Change detection data
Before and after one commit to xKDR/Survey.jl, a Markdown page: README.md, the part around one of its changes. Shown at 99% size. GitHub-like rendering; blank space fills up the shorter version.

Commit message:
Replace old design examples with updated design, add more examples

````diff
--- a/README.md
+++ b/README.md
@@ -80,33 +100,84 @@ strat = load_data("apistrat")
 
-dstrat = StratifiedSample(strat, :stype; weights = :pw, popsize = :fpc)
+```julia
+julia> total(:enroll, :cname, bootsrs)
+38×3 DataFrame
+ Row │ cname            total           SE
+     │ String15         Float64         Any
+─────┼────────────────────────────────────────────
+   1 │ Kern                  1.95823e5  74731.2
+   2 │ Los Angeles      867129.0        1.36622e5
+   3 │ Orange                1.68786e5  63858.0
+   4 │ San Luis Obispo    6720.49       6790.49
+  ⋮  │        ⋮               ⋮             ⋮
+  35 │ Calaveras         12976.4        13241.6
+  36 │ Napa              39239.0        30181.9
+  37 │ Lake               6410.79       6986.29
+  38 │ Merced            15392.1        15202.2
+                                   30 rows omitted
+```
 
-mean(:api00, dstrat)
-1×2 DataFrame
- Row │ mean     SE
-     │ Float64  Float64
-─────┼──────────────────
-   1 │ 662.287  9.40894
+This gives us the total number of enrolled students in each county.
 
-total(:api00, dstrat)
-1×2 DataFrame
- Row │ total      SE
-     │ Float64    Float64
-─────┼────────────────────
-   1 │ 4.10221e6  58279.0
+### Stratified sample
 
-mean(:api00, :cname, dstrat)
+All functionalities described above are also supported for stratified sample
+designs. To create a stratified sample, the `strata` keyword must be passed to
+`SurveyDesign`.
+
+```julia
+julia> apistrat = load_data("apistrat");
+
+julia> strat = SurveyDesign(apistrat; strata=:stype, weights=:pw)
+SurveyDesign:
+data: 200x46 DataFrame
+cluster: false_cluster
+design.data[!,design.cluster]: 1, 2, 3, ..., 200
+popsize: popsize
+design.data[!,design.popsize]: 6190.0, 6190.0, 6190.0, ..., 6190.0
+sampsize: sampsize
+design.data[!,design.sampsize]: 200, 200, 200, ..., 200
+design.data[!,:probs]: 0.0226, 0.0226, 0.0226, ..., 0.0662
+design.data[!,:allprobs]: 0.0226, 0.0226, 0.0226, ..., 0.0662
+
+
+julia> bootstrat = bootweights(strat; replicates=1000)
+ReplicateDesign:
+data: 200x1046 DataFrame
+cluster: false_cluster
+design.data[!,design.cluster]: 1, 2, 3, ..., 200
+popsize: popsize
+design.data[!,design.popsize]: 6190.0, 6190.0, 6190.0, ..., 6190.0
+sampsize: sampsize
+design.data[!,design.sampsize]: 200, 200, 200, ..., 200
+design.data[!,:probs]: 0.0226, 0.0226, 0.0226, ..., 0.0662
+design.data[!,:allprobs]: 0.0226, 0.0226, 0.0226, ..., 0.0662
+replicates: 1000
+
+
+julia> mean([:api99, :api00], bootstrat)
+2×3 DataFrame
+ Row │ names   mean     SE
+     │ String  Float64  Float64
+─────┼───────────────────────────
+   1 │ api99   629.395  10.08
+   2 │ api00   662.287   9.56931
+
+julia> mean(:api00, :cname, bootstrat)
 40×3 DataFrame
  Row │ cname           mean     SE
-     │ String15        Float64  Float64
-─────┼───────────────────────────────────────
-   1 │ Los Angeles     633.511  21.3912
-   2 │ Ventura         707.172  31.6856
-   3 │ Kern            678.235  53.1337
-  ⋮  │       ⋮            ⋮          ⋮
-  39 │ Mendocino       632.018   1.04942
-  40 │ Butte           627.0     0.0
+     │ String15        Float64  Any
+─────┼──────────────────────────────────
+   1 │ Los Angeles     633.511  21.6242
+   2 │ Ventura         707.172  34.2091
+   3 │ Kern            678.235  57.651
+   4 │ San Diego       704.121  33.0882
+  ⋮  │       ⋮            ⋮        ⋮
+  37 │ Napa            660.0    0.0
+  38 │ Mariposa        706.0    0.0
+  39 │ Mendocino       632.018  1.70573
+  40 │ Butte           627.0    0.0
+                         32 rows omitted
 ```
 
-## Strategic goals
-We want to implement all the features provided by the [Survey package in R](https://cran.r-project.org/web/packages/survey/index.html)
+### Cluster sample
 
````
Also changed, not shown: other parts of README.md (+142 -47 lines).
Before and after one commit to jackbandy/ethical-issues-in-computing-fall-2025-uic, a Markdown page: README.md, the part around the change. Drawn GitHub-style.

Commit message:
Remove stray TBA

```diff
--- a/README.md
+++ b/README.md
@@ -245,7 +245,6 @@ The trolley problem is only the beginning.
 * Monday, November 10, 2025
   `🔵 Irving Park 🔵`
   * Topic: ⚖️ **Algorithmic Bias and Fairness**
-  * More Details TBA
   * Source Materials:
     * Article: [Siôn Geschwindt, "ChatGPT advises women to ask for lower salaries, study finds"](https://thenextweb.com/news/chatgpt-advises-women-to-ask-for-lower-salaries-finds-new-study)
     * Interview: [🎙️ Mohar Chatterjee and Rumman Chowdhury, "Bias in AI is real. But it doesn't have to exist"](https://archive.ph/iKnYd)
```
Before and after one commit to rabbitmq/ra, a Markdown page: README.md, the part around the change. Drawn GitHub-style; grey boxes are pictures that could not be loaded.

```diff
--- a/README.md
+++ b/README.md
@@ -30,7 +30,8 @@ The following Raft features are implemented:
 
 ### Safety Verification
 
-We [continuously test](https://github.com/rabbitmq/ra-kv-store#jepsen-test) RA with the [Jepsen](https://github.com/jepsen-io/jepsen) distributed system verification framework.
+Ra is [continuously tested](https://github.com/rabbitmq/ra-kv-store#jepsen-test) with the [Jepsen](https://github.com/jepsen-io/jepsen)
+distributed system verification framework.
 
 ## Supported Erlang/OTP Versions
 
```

• Assignment
Scan the data for lines containing "distributed" and copy all of them.

• The completed task
-We [continuously test](https://github.com/rabbitmq/ra-kv-store#jepsen-test) RA with the [Jepsen](https://github.com/jepsen-io/jepsen) distributed system verification framework.
+distributed system verification framework.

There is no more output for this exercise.